We are converting an orchard to a forest garden in Mediterranean climate. I've been searching for days the right spacing between shallow rooted fruittrees and tap rooted fruit trees or nitrogen fixer trees, a topic essential in forest garden design. I hope permies.com community can enlighten me on that.
What is the right spacing ? Recommended distance between shallow rooted fruit trees seems to be 50% more than crown size (according to Martin Crawford). Do you think that between shallow rooted and tap rooted fruit trees this distance should be smaller, as soil is better partitioned ?
Should this distance be smaller also when spacing fruit trees and nitrogen fixer trees (often tap rooted though), so they intermingle their roots and the fruit tree access the fixed nitrogen ? If it is the case how much smaller should it be ?
Location: Currently in Lake Stevens, WA. Home in Spokane
posted 7 years ago
All trees, whether 'tap rooted', or not, will send out lateral roots...especially those native to Mediterranean climates.

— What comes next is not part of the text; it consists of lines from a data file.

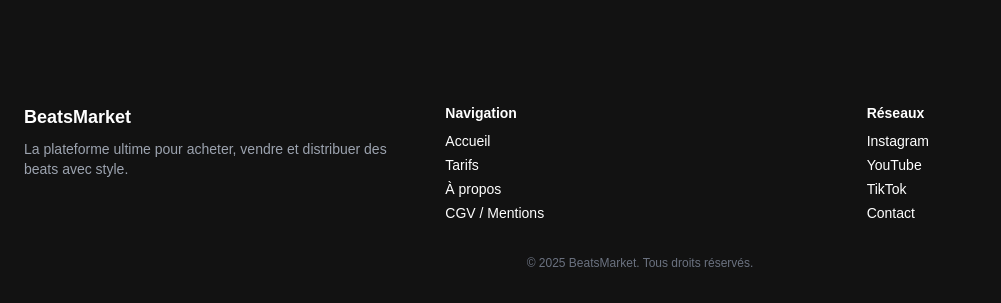
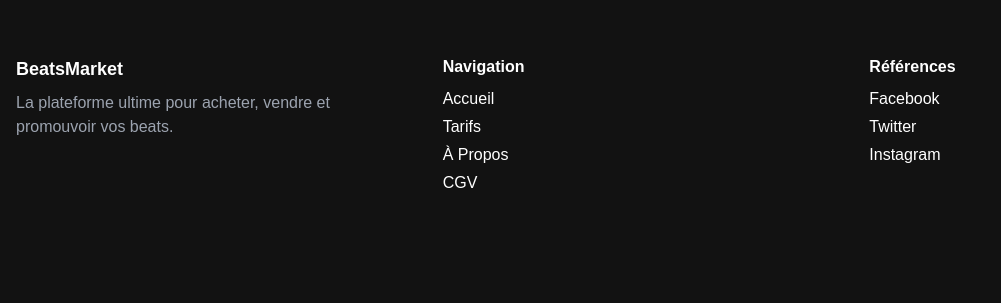
Before and after one commit to jaypms/beatsmarketlebon, a Next.js app: page / in a window 1280 px wide. Shown: the part 841-1144 px from the top of the page, without its empty margins (0-1001 px from the left). After the commit the page ends 1068 px from the top, so only its background shows below. Built offline with nearby package versions, Linux system fonts and the light colour scheme.

Commit message:
Update Footer.tsx

```diff
--- a/components/Footer.tsx
+++ b/components/Footer.tsx
@@ -3,35 +3,60 @@
 
 export default function Footer() {
   return (
-    <footer className="bg-darkbg2 text-white py-8 px-6 mt-12">
-      <div className="max-w-7xl mx-auto grid grid-cols-1 sm:grid-cols-3 gap-8 text-sm">
+    <footer className="bg-darkbg2 text-white py-8">
+      <div className="max-w-7xl mx-auto grid grid-cols-1 md:grid-cols-3 gap-8 px-4">
         <div>
           <h2 className="text-primary font-bold text-lg mb-2">BeatsMarket</h2>
           <p className="text-gray-400">
-            La plateforme ultime pour acheter, vendre et distribuer des beats avec style.
+            La plateforme ultime pour acheter, vendre et promouvoir vos beats.
           </p>
         </div>
         <div>
           <h3 className="font-semibold mb-2">Navigation</h3>
           <ul className="space-y-1">
-            <li><Link href="/"><a className="hover:text-primary">Accueil</a></Link></li>
-            <li><Link href="/pricing"><a className="hover:text-primary">Tarifs</a></Link></li>
-            <li><Link href="/about"><a className="hover:text-primary">À propos</a></Link></li>
-            <li><Link href="/terms"><a className="hover:text-primary">CGV / Mentions</a></Link></li>
+            <li>
+              <Link href="/" className="hover:text-pink-500 transition">
+                Accueil
+              </Link>
+            </li>
+            <li>
+              <Link href="/pricing" className="hover:text-pink-500 transition">
+                Tarifs
+              </Link>
+            </li>
+            <li>
+              <Link href="/about" className="hover:text-pink-500 transition">
+                À Propos
+              </Link>
+            </li>
+            <li>
+              <Link href="/terms" className="hover:text-pink-500 transition">
+                CGV
+              </Link>
+            </li>
           </ul>
         </div>
         <div>
-          <h3 className="font-semibold mb-2">Réseaux</h3>
+          <h3 className="font-semibold mb-2">Références</h3>
           <ul className="space-y-1">
-            <li><a href="#" className="hover:text-primary">Instagram</a></li>
-            <li><a href="#" className="hover:text-primary">YouTube</a></li>
-            <li><a href="#" className="hover:text-primary">TikTok</a></li>
-            <li><a href="#" className="hover:text-primary">Contact</a></li>
+            <li>
+              <a href="#" className="hover:text-pink-500 transition">
+                Facebook
+              </a>
+            </li>
+            <li>
+              <a href="#" className="hover:text-pink-500 transition">
+                Twitter
+              </a>
+            </li>
+            <li>
+              <a href="#" className="hover:text-pink-500 transition">
+                Instagram
+              </a>
+            </li>
+            {/* Ajoute ici d'autres liens si nécessaire */}
           </ul>
         </div>
-      </div>
-      <div className="text-center text-xs text-gray-500 mt-8">
-        &copy; {new Date().getFullYear()} BeatsMarket. Tous droits réservés.
       </div>
     </footer>
   )
```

The lateral roots collect the light rains typical to Med climates in the summer (growing season), while the deeper tap roots collect moisture left deeper in the soil from the rainier seasons.
In a true Mediterranean climate, I believe you need to adjust the spacing to allow the lateral (surface) roots to maintain each tree, and just consider the tap rooted ones 'lucky', in their ability to thrive while the others are struggling. Alternating tap-rooted trees with non-tap rooted ones is an excellent choice (wish I had thought of that when I was 'there'). They can be spaced a little closer, just because the tap rooted ones can source water deeper than their neighbors, but, they will all compete for that precious little water that falls in their growing season.
I built a small food forest in the eastern Med, and it seemed that whatever I did around the (pre-established) fig trees, nothing could hurt them, but the citrus trees always seemed thirsty...my very young nut (pistachio) trees didn't ever seem to falter, nor did the olives. Grapes never had a problem. In all seasons, my citrus trees always seemed to be lacking water, while everything else thrived. I planned to put in avacados, but politics forced me out of the region before I could try.
Consider your climate/soil, and plant accordingly. Trees need a lot of water...throughout their lives...they will continue to exist with a lack of water, but they will not produce fruit/nuts without enough water. Space them a little farther apart, and plant some annuals under them...if water is short, fuck the annuals, and let the trees survive.
Sofien Koro Gueddana
Location: Ras Jebel, Tunisia
posted 7 years ago
Thanks for the reply John. Very interesting, I never thought that shallow root get the light rain of growing season and tap root from rainier season.
Our water table is not very deep (5m), so deep rooted figs thrive for years with no irrigation, and also shallow rooted mulberries, almonds and grapes. But many trees (apricot, peach, olive) make no fruits, like you said. We try to make hugelkultur buried wood around citrus and other trees to keep water at the surface for dry season. We try to find pistachio and germinate avocado to add to the garden. Seems nice the forest garden you did in there.
We'll try like you said shorter of recommended distance, like 80% of this distance, and keep 20% more than canopy width around trees between tap rooted and shallow rooted. As you mention only water as being the problem, I guess that being a nitrogen fixer tree make no difference and will suck up too much water if closer to fruit trees.